Key point 3-07.2. In order for the clergy-penitent privilege to apply there must be a communication that is made in confidence. This generally means that there are no other persons present besides the minister and counselee who can overhear the communication, and that there is an expectation that the conversation will be kept secret.
An Arizona court ruled that a conversation between a minister and a counselee may be covered by the clergy-penitent privilege even if the counselee's wife is present. A woman contacted her pastor and informed him that her husband had confessed to her that he had sexually molested their minor daughter. The pastor met with the couple, and during this meeting the husband again confessed to the molestation. The husband was indicted on several counts of molestation of a child. The state gave notice that it intended to introduce the testimony of the pastor at trial.

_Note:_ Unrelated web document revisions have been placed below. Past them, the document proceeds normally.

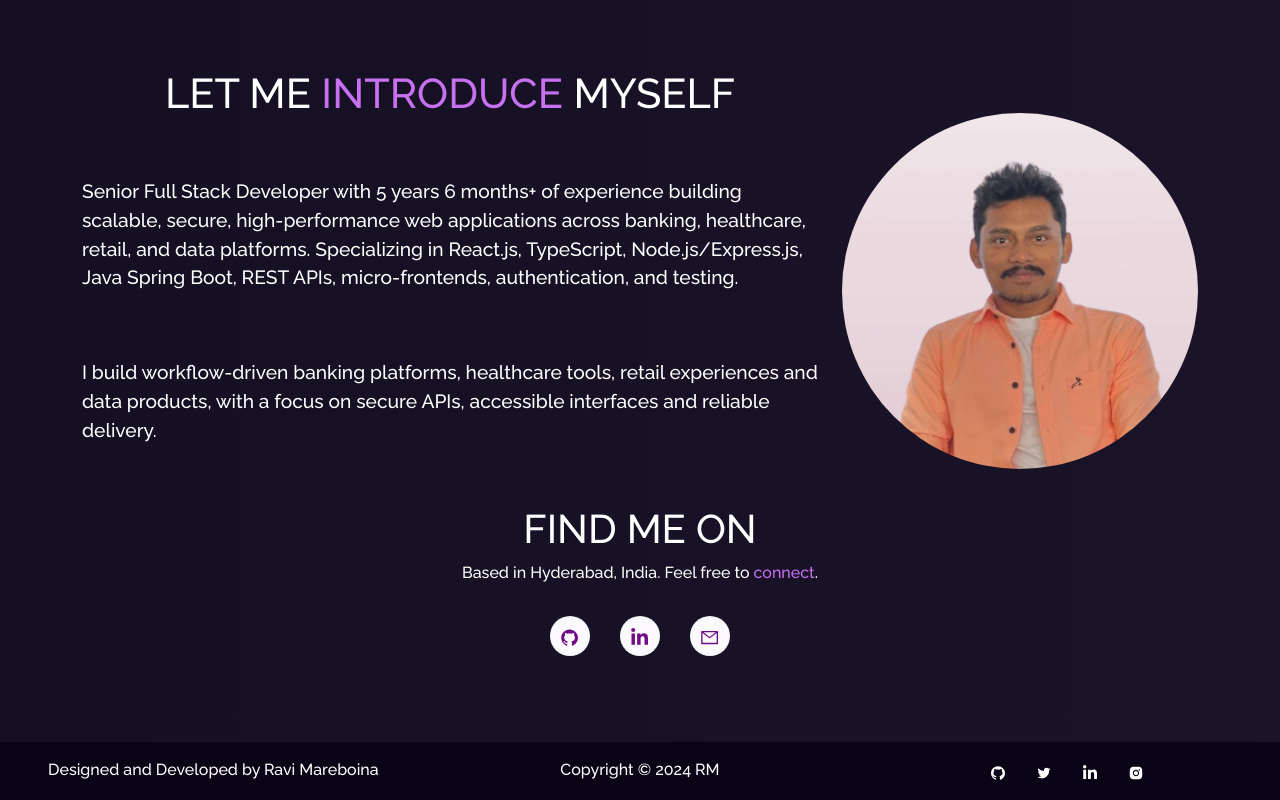
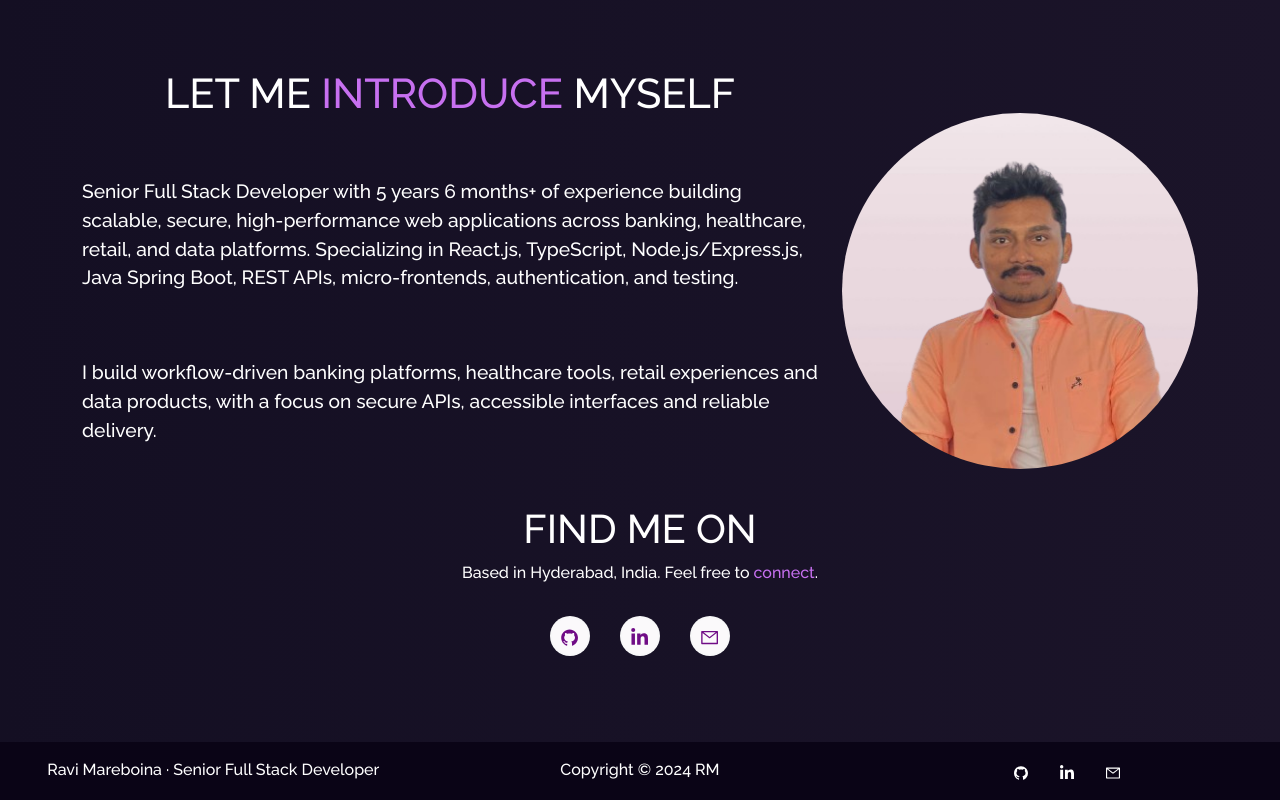
Before and after one commit to MareboinaRavi/react-portfolio, a React (Create React App) app: page / in a window 1280 px wide. Shown: the part 807-1607 px from the top of the page. Built offline with nearby package versions, Linux system fonts and the light colour scheme.

Commit message:
Refresh portfolio content from 2026 resume

```diff
--- a/src/components/Footer.js
+++ b/src/components/Footer.js
@@ -1,71 +1,17 @@
 import React from "react";
 import { Container, Row, Col } from "react-bootstrap";
-import {
-  AiFillGithub,
-  AiOutlineTwitter,
-  AiFillInstagram,
-} from "react-icons/ai";
+import { AiFillGithub, AiOutlineMail } from "react-icons/ai";
 import { FaLinkedinIn } from "react-icons/fa";
-
+import { profile } from "../data/portfolio";
 function Footer() {
-  let date = new Date();
-  let year = date.getFullYear();
-  return (
-    <Container fluid className="footer">
-      <Row>
-        <Col md="4" className="footer-copywright">
-          <h3>Designed and Developed by Ravi Mareboina</h3>
-        </Col>
-        <Col md="4" className="footer-copywright">
-          <h3>Copyright © {year} RM</h3>
-        </Col>
-        <Col md="4" className="footer-body">
-          <ul className="footer-icons">
-            <li className="social-icons">
-              <a
-                href="https://github.com/MareboinaRavi"
-                style={{ color: "white" }}
-                target="_blank"
-                rel="noopener noreferrer"
-              >
-                <AiFillGithub />
-              </a>
-            </li>
-            <li className="social-icons">
-              <a
-                href="https://twitter.com/"
-                style={{ color: "white" }}
-                target="_blank"
-                rel="noopener noreferrer"
-              >
-                <AiOutlineTwitter />
-              </a>
-            </li>
-            <li className="social-icons">
-              <a
-                href="https://www.linkedin.com/in/ravimareboina/"
-                style={{ color: "white" }}
-                target="_blank"
-                rel="noopener noreferrer"
-              >
-                <FaLinkedinIn />
-              </a>
-            </li>
-            <li className="social-icons">
-              <a
-                href="https://www.instagram.com/"
-                style={{ color: "white" }}
-                target="_blank"
-                rel="noopener noreferrer"
-              >
-                <AiFillInstagram />
-              </a>
-            </li>
-          </ul>
-        </Col>
-      </Row>
-    </Container>
-  );
+  return <Container fluid className="footer"><Row>
+    <Col md="4" className="footer-copywright"><h3>{profile.name} · {profile.title}</h3></Col>
+    <Col md="4" className="footer-copywright"><h3>Copyright © {new Date().getFullYear()} RM</h3></Col>
+    <Col md="4" className="footer-body"><ul className="footer-icons">
+      <li className="social-icons"><a href={profile.github} style={{ color: "white" }} target="_blank" rel="noopener noreferrer" aria-label="GitHub"><AiFillGithub /></a></li>
+      <li className="social-icons"><a href={profile.linkedin} style={{ color: "white" }} target="_blank" rel="noopener noreferrer" aria-label="LinkedIn"><FaLinkedinIn /></a></li>
+      <li className="social-icons"><a href={`mailto:${profile.email}`} style={{ color: "white" }} aria-label="Email"><AiOutlineMail /></a></li>
+    </ul></Col>
+  </Row></Container>;
 }
-
 export default Footer;
```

The husband filed a motion to suppress the testimony of the pastor "as privileged communications between communicant and clergy." The trial court agreed that the conversation with the pastor was privileged, and that it had not been waived by the presence of the wife. The state appealed.